Holy hotline: Israeli rabbis set up 24-hour call center for families of terminally ill

The new service will help people make life-and-death decisions according to Jewish law.  

By Batya Jerenberg, World Israel News

The Puah Institute is launching a groundbreaking hotline that will answer urgent questions of Jewish law when families have to make life and death decisions in the hospital for their loved ones, Makor Rishon reported on Sunday.

Set to begin operations this week, the hotline will be manned 24 hours a day by a team of 30 rabbis working in shifts. They have been rigorously taught what Judaism has to say on the difficult subject of medical ethics and end-of-life issues.

These are topics that may be touched on in rabbinical training classes, but very few spiritual leaders study them thoroughly as they are not issues they need to know on a daily basis.

The initiative comes at the behest of Rabbi Menachem Burstein, head of Puah, whose organization’s expertise until now has been in the field of fertility, childbirth, and questions on the laws of family purity.

Puah’s mission remains to help increase the number of Jewish births, but Burstein says that he saw the need to add another department that deals with the opposite end of the life spectrum.

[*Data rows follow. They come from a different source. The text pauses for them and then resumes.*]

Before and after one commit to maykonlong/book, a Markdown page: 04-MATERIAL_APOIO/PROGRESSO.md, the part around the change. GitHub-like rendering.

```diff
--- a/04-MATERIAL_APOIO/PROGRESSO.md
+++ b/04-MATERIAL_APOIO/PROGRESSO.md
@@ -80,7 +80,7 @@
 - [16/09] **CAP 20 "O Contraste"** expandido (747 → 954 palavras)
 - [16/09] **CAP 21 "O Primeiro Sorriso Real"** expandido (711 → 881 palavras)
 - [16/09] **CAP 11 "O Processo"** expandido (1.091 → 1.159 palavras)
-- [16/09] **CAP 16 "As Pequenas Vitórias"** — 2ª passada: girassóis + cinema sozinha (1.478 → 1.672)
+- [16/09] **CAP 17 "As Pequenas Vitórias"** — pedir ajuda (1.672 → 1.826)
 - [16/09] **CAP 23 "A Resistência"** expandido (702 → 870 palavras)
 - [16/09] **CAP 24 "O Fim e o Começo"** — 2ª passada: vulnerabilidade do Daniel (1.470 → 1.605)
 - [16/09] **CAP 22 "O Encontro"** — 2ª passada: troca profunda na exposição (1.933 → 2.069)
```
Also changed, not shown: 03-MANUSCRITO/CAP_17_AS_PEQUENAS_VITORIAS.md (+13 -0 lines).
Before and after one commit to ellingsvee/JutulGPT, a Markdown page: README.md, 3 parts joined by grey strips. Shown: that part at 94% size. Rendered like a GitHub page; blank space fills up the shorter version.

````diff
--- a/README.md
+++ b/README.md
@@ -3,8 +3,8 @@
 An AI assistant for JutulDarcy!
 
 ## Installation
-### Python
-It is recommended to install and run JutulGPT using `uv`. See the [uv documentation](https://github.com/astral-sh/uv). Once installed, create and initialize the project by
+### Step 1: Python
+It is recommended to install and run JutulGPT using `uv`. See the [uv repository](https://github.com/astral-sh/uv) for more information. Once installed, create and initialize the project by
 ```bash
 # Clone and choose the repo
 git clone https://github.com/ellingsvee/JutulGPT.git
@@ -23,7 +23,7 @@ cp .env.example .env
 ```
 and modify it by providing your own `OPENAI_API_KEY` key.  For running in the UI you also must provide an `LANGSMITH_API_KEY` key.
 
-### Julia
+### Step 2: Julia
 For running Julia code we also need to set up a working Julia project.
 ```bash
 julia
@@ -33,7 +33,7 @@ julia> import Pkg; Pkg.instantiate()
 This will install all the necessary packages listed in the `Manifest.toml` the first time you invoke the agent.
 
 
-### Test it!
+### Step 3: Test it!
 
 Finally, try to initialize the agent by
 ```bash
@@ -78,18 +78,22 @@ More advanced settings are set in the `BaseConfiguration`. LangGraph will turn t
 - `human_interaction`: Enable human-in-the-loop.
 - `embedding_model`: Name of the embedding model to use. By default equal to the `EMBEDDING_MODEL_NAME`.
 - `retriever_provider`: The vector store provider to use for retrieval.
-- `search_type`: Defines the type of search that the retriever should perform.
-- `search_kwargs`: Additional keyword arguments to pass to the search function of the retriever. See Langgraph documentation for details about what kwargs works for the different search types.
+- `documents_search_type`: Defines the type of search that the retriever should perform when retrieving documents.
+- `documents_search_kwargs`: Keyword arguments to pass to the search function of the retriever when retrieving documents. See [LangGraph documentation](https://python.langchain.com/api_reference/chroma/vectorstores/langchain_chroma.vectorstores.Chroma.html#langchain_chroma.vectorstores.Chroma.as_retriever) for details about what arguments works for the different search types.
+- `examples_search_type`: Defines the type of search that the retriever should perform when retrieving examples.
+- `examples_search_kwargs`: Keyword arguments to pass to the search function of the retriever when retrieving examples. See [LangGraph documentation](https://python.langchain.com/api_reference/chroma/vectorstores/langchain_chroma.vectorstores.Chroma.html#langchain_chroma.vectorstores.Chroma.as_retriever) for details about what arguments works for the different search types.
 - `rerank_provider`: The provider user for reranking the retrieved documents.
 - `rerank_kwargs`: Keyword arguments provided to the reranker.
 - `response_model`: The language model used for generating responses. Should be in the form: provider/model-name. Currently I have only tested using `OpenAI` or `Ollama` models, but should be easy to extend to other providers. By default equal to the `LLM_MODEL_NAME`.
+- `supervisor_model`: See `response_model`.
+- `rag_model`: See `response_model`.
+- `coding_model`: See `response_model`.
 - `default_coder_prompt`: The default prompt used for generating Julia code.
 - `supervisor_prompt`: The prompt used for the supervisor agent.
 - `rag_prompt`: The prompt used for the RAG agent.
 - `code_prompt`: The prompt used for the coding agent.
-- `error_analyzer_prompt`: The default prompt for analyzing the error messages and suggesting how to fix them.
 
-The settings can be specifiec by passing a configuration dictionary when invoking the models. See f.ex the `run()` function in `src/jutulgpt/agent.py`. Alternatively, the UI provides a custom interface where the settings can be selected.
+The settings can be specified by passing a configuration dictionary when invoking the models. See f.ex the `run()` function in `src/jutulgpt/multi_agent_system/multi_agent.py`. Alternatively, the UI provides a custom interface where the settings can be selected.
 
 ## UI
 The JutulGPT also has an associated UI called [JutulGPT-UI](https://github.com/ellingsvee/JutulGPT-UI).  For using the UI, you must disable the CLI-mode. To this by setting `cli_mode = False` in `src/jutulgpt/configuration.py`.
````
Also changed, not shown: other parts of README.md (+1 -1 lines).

The realization came during a consolation visit, when the family talked of how they had asked the doctors not to prolong the life of their seriously ill father. He understood that they hadn’t had a rabbi to turn to at that critical moment to help them make their decision, and Burstein decided that this was unacceptable.

“I contacted three important people,” he said. “Rabbi Yigal Shafran, a professor of medical ethics and a medical and law expert, Rabbi Dr. Mordechai Halperin of the Schlesinger Institute at Shaarei Zedek, and Prof. Abraham Steinberg, who wrote the Israeli law regarding the dying according to the halachic ruling of Rabbi Shlomo Zalman Auerbach. I told them, ‘Let’s set up a system that will answer this need.’”

The hotline is there to help the general public, other rabbis, and doctors who can now refer their patients to a religious arbiter during a highly stressful period in their lives.

“The heads of the hospitals thanked us for opening this line because people don’t know what decision to make in real time,” Burstein said. “Families are embarrassed when the doctor asks whether to allow a system collapse or do CPR or artificial respiration. The department heads said they’ll now know where to refer people who want to know the halachic opinion on the issue.”

Rabbi Ariel Vider of Jerusalem, who co-chairs the new department with Moshav Nir Galim’s rabbi, Zvi Arnon, said that the hotline is extremely important especially because medical technology is “evolving amazingly all over the world.”

Although a good thing, it also “causes many more dilemmas: How much of an effort should we make or prolong the life of a sick person? Are we doing something good for the patient or God forbid extending his suffering? When do we stop and say ‘no’?” he said.

The ethical side of the question has also gotten more difficult over the years, he said.

“The world is also progressing, not always for the better in the ethical realm,” Vider said. “The issue of euthanasia and a person’s ownership of his body is not just a personal matter anymore, there are countries that have allowed it. This is a slippery slope in our opinion that takes the subject to an extreme. The Torah has what to say on this ethical question.”

The hotline is free of charge and Burstein said that the rabbis will not intervene in the doctor’s work. They will simply supply an answer, backed up with religious reasons, for the decision that the family has to make.